Genre: "Law" Books
Law is the set of enforced rules under which a society is governed. Law is one of the most basic social institutions-and one of the most necessary. No society could exist if all people did just as they pleased without regard for the rights of others. Nor could a society exist if its members did not recognize that they also have certain obligations toward one another. The law thus establishes the rules that define a person's rights and obligations. The law also sets penalties for people who violate these rules, and it states how government shall enforce the rules and penalties. However, the laws enforced by government can be changed. In fact, laws frequently are changed to reflect changes in a society's needs and attitudes. In most societies, various government bodies, especially police agencies and courts, see that the laws are obeyed. Because a person can be penalized for disobeying the law, most people agree that laws should be just. Justice is a moral standard that applies to all human conduct. The laws enforced by government have usually had a strong moral element, and so justice has generally been one of law's guiding principles. But governments can, and sometimes do, enforce laws that people believe to be unjust.

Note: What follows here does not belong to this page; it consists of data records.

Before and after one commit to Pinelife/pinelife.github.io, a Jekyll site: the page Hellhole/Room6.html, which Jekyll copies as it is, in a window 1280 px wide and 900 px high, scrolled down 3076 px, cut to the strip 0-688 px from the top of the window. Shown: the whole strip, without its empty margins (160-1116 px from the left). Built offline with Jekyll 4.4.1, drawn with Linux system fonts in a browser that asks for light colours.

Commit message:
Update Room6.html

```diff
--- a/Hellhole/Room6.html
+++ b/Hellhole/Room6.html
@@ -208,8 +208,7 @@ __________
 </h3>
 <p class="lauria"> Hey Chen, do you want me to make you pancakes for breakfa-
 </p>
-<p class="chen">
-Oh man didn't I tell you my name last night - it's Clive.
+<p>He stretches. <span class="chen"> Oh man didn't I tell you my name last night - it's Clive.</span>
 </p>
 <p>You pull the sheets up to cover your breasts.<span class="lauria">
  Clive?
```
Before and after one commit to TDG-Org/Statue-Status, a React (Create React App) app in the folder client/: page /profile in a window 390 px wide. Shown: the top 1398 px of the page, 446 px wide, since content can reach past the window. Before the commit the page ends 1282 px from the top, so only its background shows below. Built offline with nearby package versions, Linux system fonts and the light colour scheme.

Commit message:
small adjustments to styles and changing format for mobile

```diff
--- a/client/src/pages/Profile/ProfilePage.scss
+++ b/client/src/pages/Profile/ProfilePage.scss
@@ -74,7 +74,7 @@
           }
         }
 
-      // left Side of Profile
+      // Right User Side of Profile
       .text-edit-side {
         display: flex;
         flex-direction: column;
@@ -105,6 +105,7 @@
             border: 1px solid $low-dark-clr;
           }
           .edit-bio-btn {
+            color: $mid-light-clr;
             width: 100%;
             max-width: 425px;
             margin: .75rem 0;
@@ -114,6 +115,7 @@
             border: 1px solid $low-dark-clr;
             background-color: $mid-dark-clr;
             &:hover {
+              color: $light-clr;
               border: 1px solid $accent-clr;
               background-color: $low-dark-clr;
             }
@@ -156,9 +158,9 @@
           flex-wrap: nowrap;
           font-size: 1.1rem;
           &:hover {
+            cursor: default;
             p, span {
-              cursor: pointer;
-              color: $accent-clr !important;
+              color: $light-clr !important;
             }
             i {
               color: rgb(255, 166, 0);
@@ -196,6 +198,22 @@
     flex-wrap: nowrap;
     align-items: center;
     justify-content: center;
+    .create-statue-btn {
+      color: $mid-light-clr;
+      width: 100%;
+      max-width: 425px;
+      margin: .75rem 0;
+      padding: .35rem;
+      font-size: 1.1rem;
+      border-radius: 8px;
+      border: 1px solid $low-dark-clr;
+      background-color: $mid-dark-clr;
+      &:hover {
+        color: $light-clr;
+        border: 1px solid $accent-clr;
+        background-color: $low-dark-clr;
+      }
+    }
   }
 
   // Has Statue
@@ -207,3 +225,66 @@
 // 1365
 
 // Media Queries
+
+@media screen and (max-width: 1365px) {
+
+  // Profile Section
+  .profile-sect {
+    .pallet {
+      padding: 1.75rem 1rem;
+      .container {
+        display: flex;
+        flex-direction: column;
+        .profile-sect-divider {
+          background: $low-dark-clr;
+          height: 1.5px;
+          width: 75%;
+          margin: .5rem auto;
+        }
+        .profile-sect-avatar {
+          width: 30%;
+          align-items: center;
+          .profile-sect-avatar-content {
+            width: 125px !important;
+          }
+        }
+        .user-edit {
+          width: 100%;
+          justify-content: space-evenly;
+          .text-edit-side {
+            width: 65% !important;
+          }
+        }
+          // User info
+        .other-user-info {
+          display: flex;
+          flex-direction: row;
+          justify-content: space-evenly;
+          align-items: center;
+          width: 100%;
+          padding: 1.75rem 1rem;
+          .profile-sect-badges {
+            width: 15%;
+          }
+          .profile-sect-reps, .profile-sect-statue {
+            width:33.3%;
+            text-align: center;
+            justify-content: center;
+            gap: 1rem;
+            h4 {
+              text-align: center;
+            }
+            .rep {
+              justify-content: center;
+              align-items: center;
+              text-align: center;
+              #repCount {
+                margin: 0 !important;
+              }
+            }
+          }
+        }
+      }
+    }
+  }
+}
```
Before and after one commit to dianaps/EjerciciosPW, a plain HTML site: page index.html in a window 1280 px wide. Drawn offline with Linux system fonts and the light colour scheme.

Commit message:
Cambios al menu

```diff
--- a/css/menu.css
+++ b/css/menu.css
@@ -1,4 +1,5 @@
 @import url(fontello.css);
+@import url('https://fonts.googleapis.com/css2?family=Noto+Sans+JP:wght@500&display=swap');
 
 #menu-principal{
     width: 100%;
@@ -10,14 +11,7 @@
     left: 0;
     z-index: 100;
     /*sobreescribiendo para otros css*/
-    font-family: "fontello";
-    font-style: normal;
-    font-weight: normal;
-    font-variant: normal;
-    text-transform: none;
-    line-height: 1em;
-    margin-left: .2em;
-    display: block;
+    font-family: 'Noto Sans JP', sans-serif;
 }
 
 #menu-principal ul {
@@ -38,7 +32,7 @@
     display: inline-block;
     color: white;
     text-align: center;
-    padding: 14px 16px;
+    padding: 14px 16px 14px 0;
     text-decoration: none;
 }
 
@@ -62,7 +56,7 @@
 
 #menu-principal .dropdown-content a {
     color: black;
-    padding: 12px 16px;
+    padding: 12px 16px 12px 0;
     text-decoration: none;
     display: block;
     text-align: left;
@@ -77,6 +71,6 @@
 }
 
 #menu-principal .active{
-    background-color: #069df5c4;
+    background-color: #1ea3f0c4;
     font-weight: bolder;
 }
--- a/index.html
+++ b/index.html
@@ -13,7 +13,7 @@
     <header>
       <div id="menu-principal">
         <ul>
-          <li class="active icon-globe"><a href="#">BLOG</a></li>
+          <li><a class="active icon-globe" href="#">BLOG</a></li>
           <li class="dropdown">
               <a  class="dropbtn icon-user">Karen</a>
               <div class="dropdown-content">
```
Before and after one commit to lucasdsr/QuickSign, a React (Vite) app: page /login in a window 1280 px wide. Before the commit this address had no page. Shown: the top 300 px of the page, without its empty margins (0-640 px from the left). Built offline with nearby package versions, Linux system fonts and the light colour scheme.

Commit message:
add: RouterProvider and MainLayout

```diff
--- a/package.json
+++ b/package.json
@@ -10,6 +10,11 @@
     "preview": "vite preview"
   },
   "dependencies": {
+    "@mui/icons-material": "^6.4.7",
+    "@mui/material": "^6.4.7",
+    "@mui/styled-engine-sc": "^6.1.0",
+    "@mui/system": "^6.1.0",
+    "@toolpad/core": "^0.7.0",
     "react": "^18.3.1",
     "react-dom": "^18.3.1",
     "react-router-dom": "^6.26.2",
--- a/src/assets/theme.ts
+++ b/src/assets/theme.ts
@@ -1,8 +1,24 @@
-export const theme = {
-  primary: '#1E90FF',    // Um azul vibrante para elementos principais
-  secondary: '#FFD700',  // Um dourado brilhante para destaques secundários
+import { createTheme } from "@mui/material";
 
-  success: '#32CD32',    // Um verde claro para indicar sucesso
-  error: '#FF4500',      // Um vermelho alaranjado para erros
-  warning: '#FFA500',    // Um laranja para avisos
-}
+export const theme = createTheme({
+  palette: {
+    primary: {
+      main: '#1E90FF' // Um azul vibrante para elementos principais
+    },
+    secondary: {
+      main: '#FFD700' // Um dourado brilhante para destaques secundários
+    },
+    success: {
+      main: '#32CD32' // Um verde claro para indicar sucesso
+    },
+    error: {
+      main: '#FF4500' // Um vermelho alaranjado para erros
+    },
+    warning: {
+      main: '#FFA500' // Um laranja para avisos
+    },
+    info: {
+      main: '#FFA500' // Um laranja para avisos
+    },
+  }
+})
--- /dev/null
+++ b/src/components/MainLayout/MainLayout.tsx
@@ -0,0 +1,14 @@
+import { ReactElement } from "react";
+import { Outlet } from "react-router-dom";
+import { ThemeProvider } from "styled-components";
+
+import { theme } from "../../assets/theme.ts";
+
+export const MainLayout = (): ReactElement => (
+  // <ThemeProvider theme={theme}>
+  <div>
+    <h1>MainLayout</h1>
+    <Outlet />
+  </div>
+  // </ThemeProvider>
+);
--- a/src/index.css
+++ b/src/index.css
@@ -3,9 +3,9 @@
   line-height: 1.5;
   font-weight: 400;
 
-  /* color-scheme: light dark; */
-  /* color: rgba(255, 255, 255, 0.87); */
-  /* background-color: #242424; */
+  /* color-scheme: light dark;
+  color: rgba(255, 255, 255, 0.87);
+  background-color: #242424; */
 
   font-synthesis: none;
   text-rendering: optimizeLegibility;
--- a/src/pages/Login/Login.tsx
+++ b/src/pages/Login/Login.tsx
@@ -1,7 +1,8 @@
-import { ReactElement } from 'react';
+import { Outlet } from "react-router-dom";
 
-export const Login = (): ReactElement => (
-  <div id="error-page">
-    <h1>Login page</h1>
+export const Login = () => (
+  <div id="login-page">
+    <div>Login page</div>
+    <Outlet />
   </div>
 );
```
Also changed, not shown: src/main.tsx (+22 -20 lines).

If this belief becomes widespread, people may lose respect for the law and may even disobey it. In democratic societies, the law itself provides ways to amend or abolish unjust laws.